What’s the story?
‘We need to save humanity, because no one else will’. The stark outlook at the beginning of Daniel Parsons’ third album as Amongst The Pigeons sets the scene for a 12-track salvo against the choppy waters we find ourselves navigating. It is a first-hand response to the pandemic, the destruction of the environment, social and racial injustice, and much more besides. It is delivered through his own inimitable set of gadgetry from a garden shed outside Worthing, with home-produced music whose message travels far and wide.
What’s the music like?

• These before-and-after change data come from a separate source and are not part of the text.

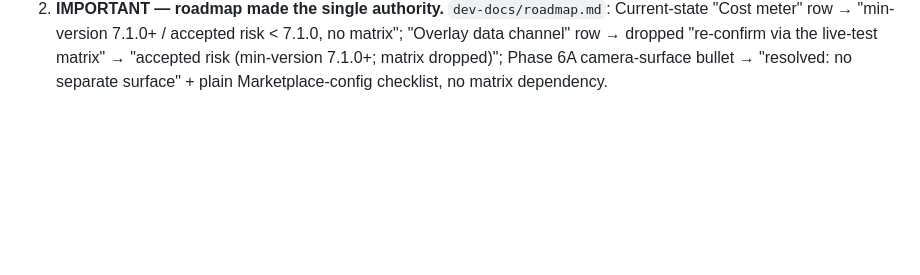
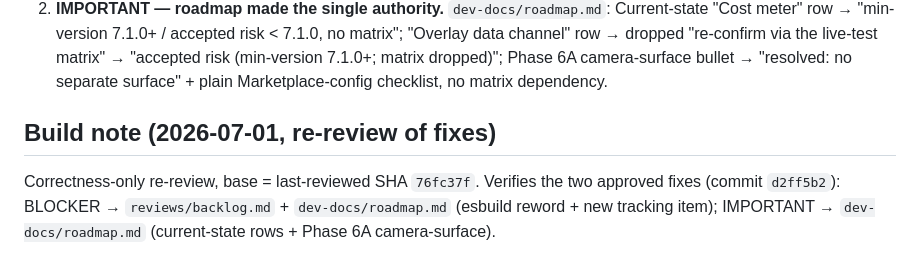
Before and after one commit to thomasbcox/zoom-meeting-cost, a Markdown page: reviews/min-client-version-warning.md, the part around the change. Rendered like a GitHub page; blank space fills up the shorter version.

Commit message:
review: build note (min-client-version-warning re-review)

```diff
--- a/reviews/min-client-version-warning.md
+++ b/reviews/min-client-version-warning.md
@@ -200,3 +200,9 @@ Both approved findings applied (docs-only; gate re-run green):
    "re-confirm via the live-test matrix" → "accepted risk (min-version 7.1.0+; matrix dropped)"; Phase 6A
    camera-surface bullet → "resolved: no separate surface" + plain Marketplace-config checklist, no
    matrix dependency.
+
+## Build note (2026-07-01, re-review of fixes)
+
+Correctness-only re-review, base = last-reviewed SHA `76fc37f`. Verifies the two approved fixes
+(commit `d2ff5b2`): BLOCKER → `reviews/backlog.md` + `dev-docs/roadmap.md` (esbuild reword + new
+tracking item); IMPORTANT → `dev-docs/roadmap.md` (current-state rows + Phase 6A camera-surface).
```
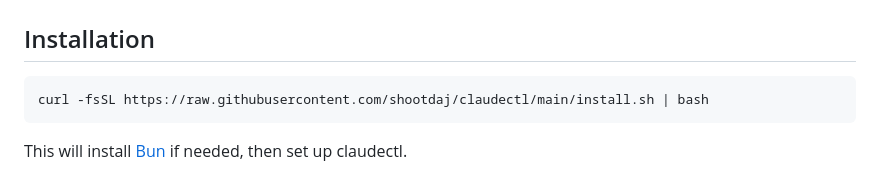
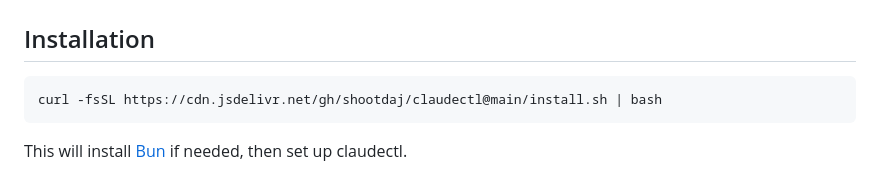
Before and after one commit to shootdaj/claudectl, a Markdown page: README.md, the part around the change. Drawn GitHub-style.

Commit message:
Use jsDelivr for install (faster cache updates than GitHub raw)

````diff
--- a/README.md
+++ b/README.md
@@ -20,7 +20,7 @@ Global session manager for [Claude Code](https://claude.ai/code). Browse, search
 ## Installation
 
 ```bash
-curl -fsSL https://raw.githubusercontent.com/shootdaj/claudectl/main/install.sh | bash
+curl -fsSL https://cdn.jsdelivr.net/gh/shootdaj/claudectl@main/install.sh | bash
 ```
 
 This will install [Bun](https://bun.sh) if needed, then set up claudectl.
````
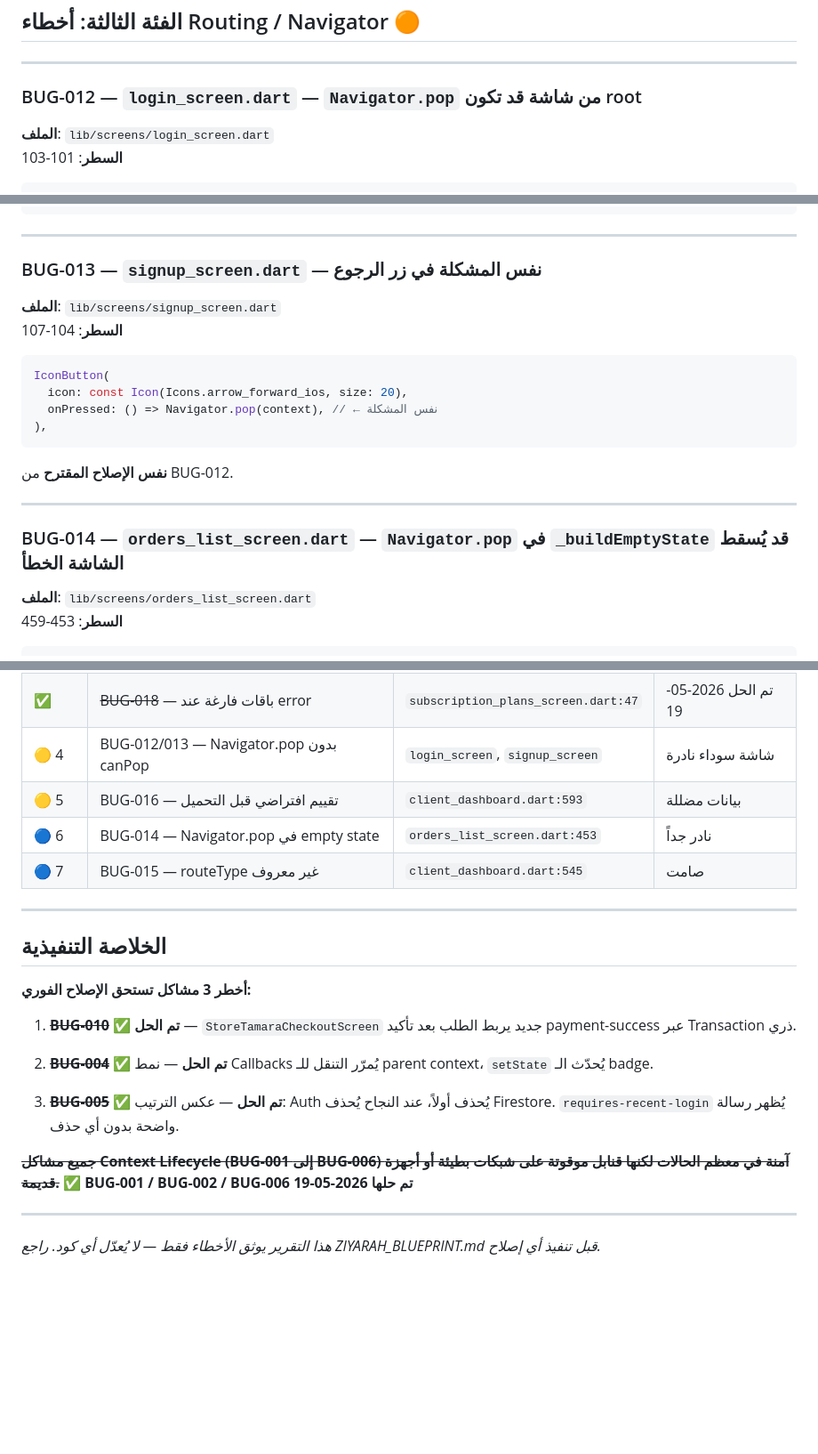
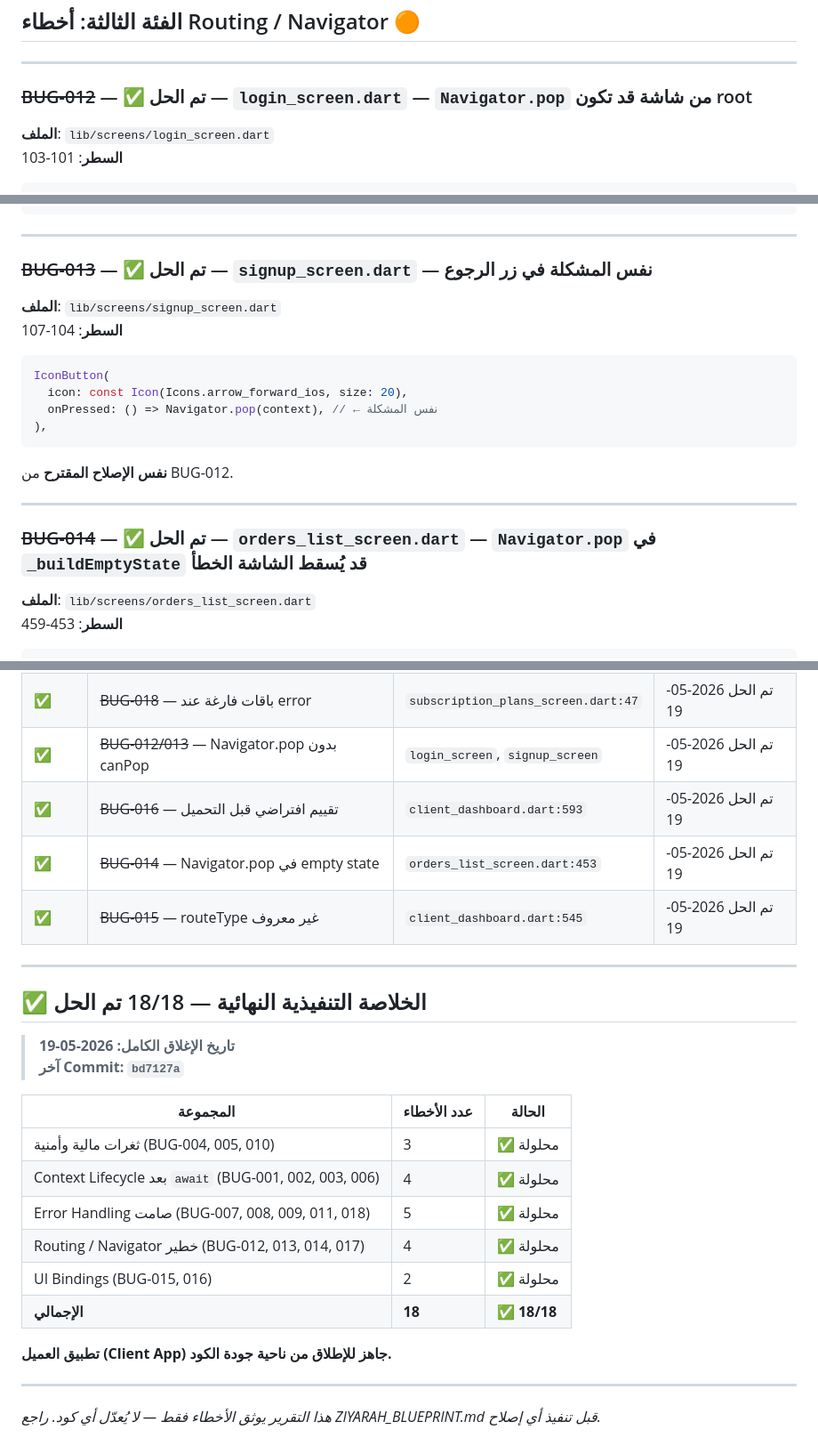
Before and after one commit to erihdev/zyiarah.app, a Markdown page: ZIYARAH_QA_AUDIT.md, 3 parts joined by grey strips. Shown at 89% size. GitHub-like rendering; blank space fills up the shorter version.

Commit message:
docs(qa): إغلاق ZIYARAH_QA_AUDIT بنسبة 18/18 — تطبيق العميل جاهز للإطلاق
Co-Authored-By: Claude Sonnet 4.6 <noreply@anthropic.com>

```diff
--- a/ZIYARAH_QA_AUDIT.md
+++ b/ZIYARAH_QA_AUDIT.md
@@ -353,7 +353,7 @@ onPressed: () async {
 
 ---
 
-### BUG-012 — `login_screen.dart` — `Navigator.pop` من شاشة قد تكون root
+### ~~BUG-012~~ — ✅ تم الحل — `login_screen.dart` — `Navigator.pop` من شاشة قد تكون root
 **الملف**: `lib/screens/login_screen.dart`
 **السطر**: 101-103
 
@@ -380,7 +380,7 @@ onPressed: () {
 
 ---
 
-### BUG-013 — `signup_screen.dart` — نفس المشكلة في زر الرجوع
+### ~~BUG-013~~ — ✅ تم الحل — `signup_screen.dart` — نفس المشكلة في زر الرجوع
 **الملف**: `lib/screens/signup_screen.dart`
 **السطر**: 104-107
 
@@ -395,7 +395,7 @@ IconButton(
 
 ---
 
-### BUG-014 — `orders_list_screen.dart` — `Navigator.pop` في `_buildEmptyState` قد يُسقط الشاشة الخطأ
+### ~~BUG-014~~ — ✅ تم الحل — `orders_list_screen.dart` — `Navigator.pop` في `_buildEmptyState` قد يُسقط الشاشة الخطأ
 **الملف**: `lib/screens/orders_list_screen.dart`
 **السطر**: 453-459
 
@@ -520,24 +520,28 @@ onPressed: phone != null && phone.isNotEmpty
 | ✅ | ~~BUG-009~~ — house rules بدون رسالة خطأ | `profile_screen.dart:188` | تم الحل 2026-05-19 |
 | ✅ | ~~BUG-011~~ — كتابة Firebase بدون catch | `support_screen.dart:268` | تم الحل 2026-05-19 |
 | ✅ | ~~BUG-018~~ — باقات فارغة عند error | `subscription_plans_screen.dart:47` | تم الحل 2026-05-19 |
-| 🟡 4 | BUG-012/013 — Navigator.pop بدون canPop | `login_screen`, `signup_screen` | شاشة سوداء نادرة |
-| 🟡 5 | BUG-016 — تقييم افتراضي قبل التحميل | `client_dashboard.dart:593` | بيانات مضللة |
-| 🔵 6 | BUG-014 — Navigator.pop في empty state | `orders_list_screen.dart:453` | نادر جداً |
-| 🔵 7 | BUG-015 — routeType غير معروف | `client_dashboard.dart:545` | صامت |
+| ✅ | ~~BUG-012/013~~ — Navigator.pop بدون canPop | `login_screen`, `signup_screen` | تم الحل 2026-05-19 |
+| ✅ | ~~BUG-016~~ — تقييم افتراضي قبل التحميل | `client_dashboard.dart:593` | تم الحل 2026-05-19 |
+| ✅ | ~~BUG-014~~ — Navigator.pop في empty state | `orders_list_screen.dart:453` | تم الحل 2026-05-19 |
+| ✅ | ~~BUG-015~~ — routeType غير معروف | `client_dashboard.dart:545` | تم الحل 2026-05-19 |
 
 ---
 
-## الخلاصة التنفيذية
+## ✅ الخلاصة التنفيذية النهائية — 18/18 تم الحل
 
-**أخطر 3 مشاكل تستحق الإصلاح الفوري:**
+> **تاريخ الإغلاق الكامل: 2026-05-19**
+> **آخر Commit: `bd7127a`**
 
-1. ~~**BUG-010**~~ ✅ **تم الحل** — `StoreTamaraCheckoutScreen` جديد يربط الطلب بعد تأكيد payment-success عبر Transaction ذري.
+| المجموعة | عدد الأخطاء | الحالة |
+|---|---|---|
+| ثغرات مالية وأمنية (BUG-004, 005, 010) | 3 | ✅ محلولة |
+| Context Lifecycle بعد `await` (BUG-001, 002, 003, 006) | 4 | ✅ محلولة |
+| Error Handling صامت (BUG-007, 008, 009, 011, 018) | 5 | ✅ محلولة |
+| Routing / Navigator خطير (BUG-012, 013, 014, 017) | 4 | ✅ محلولة |
+| UI Bindings (BUG-015, 016) | 2 | ✅ محلولة |
+| **الإجمالي** | **18** | **✅ 18/18** |
 
-2. ~~**BUG-004**~~ ✅ **تم الحل** — نمط Callbacks يُمرّر التنقل للـ parent context، `setState` يُحدّث الـ badge.
-
-3. ~~**BUG-005**~~ ✅ **تم الحل** — عكس الترتيب: Auth يُحذف أولاً، عند النجاح يُحذف Firestore. `requires-recent-login` يُظهر رسالة واضحة بدون أي حذف.
-
-~~**جميع مشاكل Context Lifecycle (BUG-001 إلى BUG-006) آمنة في معظم الحالات لكنها قنابل موقوتة على شبكات بطيئة أو أجهزة قديمة.**~~ ✅ **BUG-001 / BUG-002 / BUG-006 تم حلها 2026-05-19**
+**تطبيق العميل (Client App) جاهز للإطلاق من ناحية جودة الكود.**
 
 ---
 
```
Also changed, not shown: other parts of ZIYARAH_QA_AUDIT.md (+2 -2 lines).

Silence Will Be Assumed As Acceptance has an extremely satisfying structure, featuring a raft of carefully chosen electronics but with Parsons’ own voice opening and closing. Some of the track titles are clearly borne of the last year – N.V.O.D. especially. Standing for Natural Vectors Of Disease, this track collaborates with Richard Wiseman to call out the government on their response to the pandemic, amongst other things. There is barely concealed anger here, channeled through a hard hitting burst of electronics, and it is typical of the album’s ability to make a forceful point without resorting to cliché.
Colour Blind achieves a similar aim, Parsons’ urgent vocal nicely blended with Ollie Barron’s chorus, and while N.V.O.D. is angry, Holding My Breath works an emotive blend of flickering electronics and the well-matched vocals of Tiger Mendoza and Charis Cooper. More tender moments can be enjoyed in Bring The Stars Closer, where the cooing of singer Emma King is complemented by poolside grooves.
Before The Storm Hits is a satisfying blend of stabbing bass and a soulful vocal from Fast Trains, a complement to Megan Lundford’s persuasive tones on the following After The Storm. The beats are busy but never too obtrusive, Parsons working a healthy quotient of riffs and some really effective percussive effects. The balance is ideal, typified by the rich voice of Hannah Katy Lewis, set to quickly turning studio cogs.
The album works like a mix, with each track segued into the next, and the panning effects Parsons works in work really well on headphones. On occasion the bass hits satisfying depths, too, none more so than the fine instrumental Can You Manage? Do You Understand?
However the album’s defining moment proves to be the inspired use of a Charlie Chaplin speech on You The People. Developing like a Chemical Brothers track, it exhorts us to ‘create happiness’, to ‘make this life a wonderful adventure’. Spread Hope, with The Sad Song Co., delivers a similar if more understated message.
Does it all work?
Handsomely. Silence Will Be Assumed As Acceptance is a lean beast, scooting through its dozen tracks in under 40 minutes with no padding at all. Its message is powerful but never ‘preachy’, and the busy electronics complement the vocals rather than smothering them. A word, too, for some striking artwork from Ella Manongdo, matching the album’s impact.
Is it recommended?
Yes, enthusiastically – an album full of incident and heart but with strong underlying messages that are fiercely relevant to today’s world. It is a shot in the arm – or should I say shoulder?!